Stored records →
_ _ _

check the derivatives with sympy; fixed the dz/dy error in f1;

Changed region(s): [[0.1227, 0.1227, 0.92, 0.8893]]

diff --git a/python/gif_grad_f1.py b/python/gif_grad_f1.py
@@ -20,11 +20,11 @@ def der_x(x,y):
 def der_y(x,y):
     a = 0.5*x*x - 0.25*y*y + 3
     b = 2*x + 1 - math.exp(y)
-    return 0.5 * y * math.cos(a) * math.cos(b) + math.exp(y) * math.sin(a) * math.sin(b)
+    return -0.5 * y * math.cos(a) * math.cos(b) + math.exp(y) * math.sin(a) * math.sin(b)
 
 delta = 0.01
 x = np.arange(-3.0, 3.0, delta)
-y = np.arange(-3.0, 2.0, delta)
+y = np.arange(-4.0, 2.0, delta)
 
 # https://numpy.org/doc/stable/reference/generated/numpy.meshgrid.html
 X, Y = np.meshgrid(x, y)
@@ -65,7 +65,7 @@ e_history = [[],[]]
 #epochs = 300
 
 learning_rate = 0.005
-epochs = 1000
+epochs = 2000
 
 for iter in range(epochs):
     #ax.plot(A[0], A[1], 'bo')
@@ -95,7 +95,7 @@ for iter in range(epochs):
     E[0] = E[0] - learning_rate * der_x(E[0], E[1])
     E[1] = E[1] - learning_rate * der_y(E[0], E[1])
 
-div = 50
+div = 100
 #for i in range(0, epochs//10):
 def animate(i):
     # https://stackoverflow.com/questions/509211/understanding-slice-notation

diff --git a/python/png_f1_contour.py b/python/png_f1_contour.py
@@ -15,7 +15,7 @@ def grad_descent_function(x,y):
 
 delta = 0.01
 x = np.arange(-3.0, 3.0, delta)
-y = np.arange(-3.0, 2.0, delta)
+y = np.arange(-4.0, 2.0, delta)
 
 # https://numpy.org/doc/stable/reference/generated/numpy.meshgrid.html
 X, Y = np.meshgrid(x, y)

_ _ _

WHAT YOU ARE ASKED TO DO →
Write every entry out again, exactly as it stands.

RESPONSE BOX →
check the derivatives with sympy; fixed the dz/dy error in f1;

Changed region(s): [[0.1227, 0.1227, 0.92, 0.8893]]

diff --git a/python/gif_grad_f1.py b/python/gif_grad_f1.py
@@ -20,11 +20,11 @@ def der_x(x,y):
 def der_y(x,y):
     a = 0.5*x*x - 0.25*y*y + 3
     b = 2*x + 1 - math.exp(y)
-    return 0.5 * y * math.cos(a) * math.cos(b) + math.exp(y) * math.sin(a) * math.sin(b)
+    return -0.5 * y * math.cos(a) * math.cos(b) + math.exp(y) * math.sin(a) * math.sin(b)
 
 delta = 0.01
 x = np.arange(-3.0, 3.0, delta)
-y = np.arange(-3.0, 2.0, delta)
+y = np.arange(-4.0, 2.0, delta)
 
 # https://numpy.org/doc/stable/reference/generated/numpy.meshgrid.html
 X, Y = np.meshgrid(x, y)
@@ -65,7 +65,7 @@ e_history = [[],[]]
 #epochs = 300
 
 learning_rate = 0.005
-epochs = 1000
+epochs = 2000
 
 for iter in range(epochs):
     #ax.plot(A[0], A[1], 'bo')
@@ -95,7 +95,7 @@ for iter in range(epochs):
     E[0] = E[0] - learning_rate * der_x(E[0], E[1])
     E[1] = E[1] - learning_rate * der_y(E[0], E[1])
 
-div = 50
+div = 100
 #for i in range(0, epochs//10):
 def animate(i):
     # https://stackoverflow.com/questions/509211/understanding-slice-notation

diff --git a/python/png_f1_contour.py b/python/png_f1_contour.py
@@ -15,7 +15,7 @@ def grad_descent_function(x,y):
 
 delta = 0.01
 x = np.arange(-3.0, 3.0, delta)
-y = np.arange(-3.0, 2.0, delta)
+y = np.arange(-4.0, 2.0, delta)
 
 # https://numpy.org/doc/stable/reference/generated/numpy.meshgrid.html
 X, Y = np.meshgrid(x, y)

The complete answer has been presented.